Independent gas re-fillers are edging main stream oil marketers out of the cooking gas market supplying seven out of 10 cylinders to consumers.
Petroleum dealers’ lobby representing the main-stream oil dealers, Petroleum Institute of East Africa (PIEA) on Tuesday admitted that the trend had choked its members’ business by reducing revenue from LPG sales.
It is now warning that unchecked, the trend could compromise the safety of users with illegal gas re-fillers taking advantage.
NO LONGER TAKE RESPONSIBILITY
Consequently, PIEA said it can no longer take responsibility for the integrity of cylinders and the content that is stocked in a majority of supermarkets and retail outlets mostly located in residential estates as they “have not been filled or supplied by brand owners.”
“The institute is alarmed by the escalating cases of LPG malpractices and the reluctance by the regulator to stem the ever-increasing vice which is threatening to spiral into a crisis. PIEA has details of illegal traders and illegal and unlicensed LPG storage and cylinder filling facilities,” PIEA chairman Polycarp Igathe said.
The institute faulted the Energy Regulatory Commission (ERC) alongside the police and county commissioners for “lack of willingness” in dealing with the situation.
It called on the Ministry of Energy and Petroleum to adopt a policy that will see oil marketing companies revert to LPG valves that are specific to companies as a measure to curb illegal refilling.
PIEA also urged the government to consider shifting taxes that are currently charged on LPG and associated accessories to kerosene so as to promote the use of clean fuel.
“We have made certain proposals to the policy makers. We think that the best way is to go back to a specific valve.
‘‘We are recommending that as a policy of last resort,” Mr Igathe said.
Last year, the quantity of petroleum products imported into the country stood at approximately four million tonnes, according to industry information released by the Kenya National Bureau of Statistics.
Monthly consumption is currently estimated at 275,000 tonnes for local consumption and 80,000 tonnes for export.
However, LPG uptake in the country is still low, at less than 10 per cent, a situation that has been blamed on high prices for the product and accessories.

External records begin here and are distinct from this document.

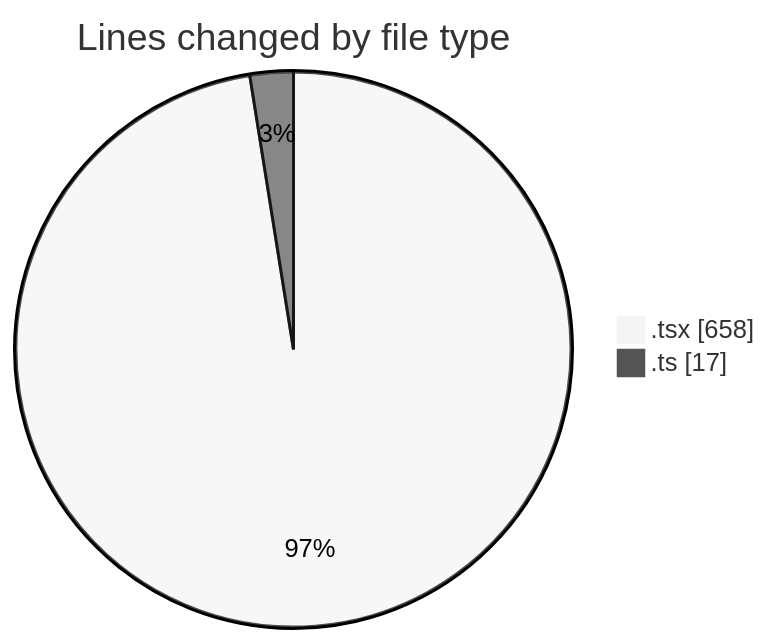
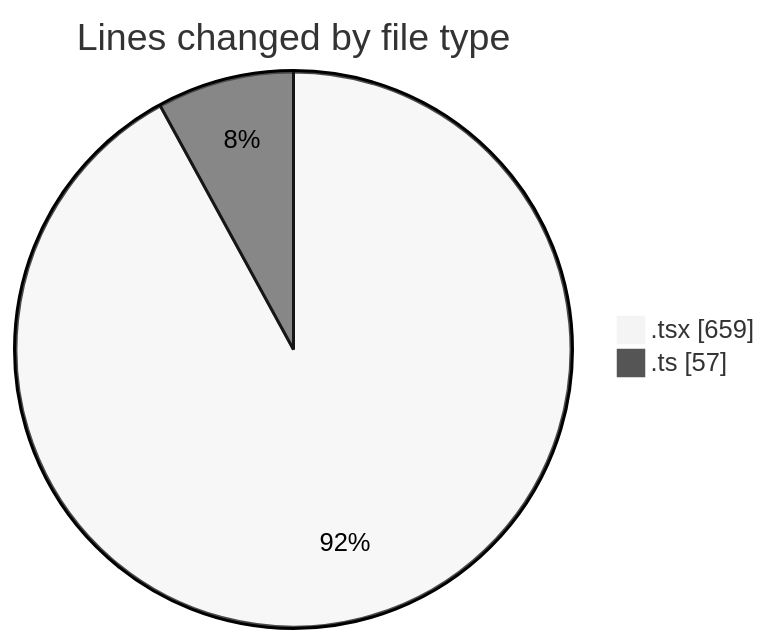
The first of 2 diagrams in 2025-04-02/cda/README.md (momahboobian/code-tracking), drawn with Mermaid (neutral theme) before and after one commit. The commit also changed other lines of this file and 1 other file, not shown here.

````diff
--- a/2025-04-02/cda/README.md
+++ b/2025-04-02/cda/README.md
@@ -23,6 +24,6 @@
 ```mermaid
 pie showData
 title Lines changed by file type
-".tsx" : 658
-".ts" : 17
+".tsx" : 659
+".ts" : 57
 ```
````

Cooking gas prices are currently not regulated by the ERC as is the case with fuel leaving consumers vulnerable to unfavourable market conditions.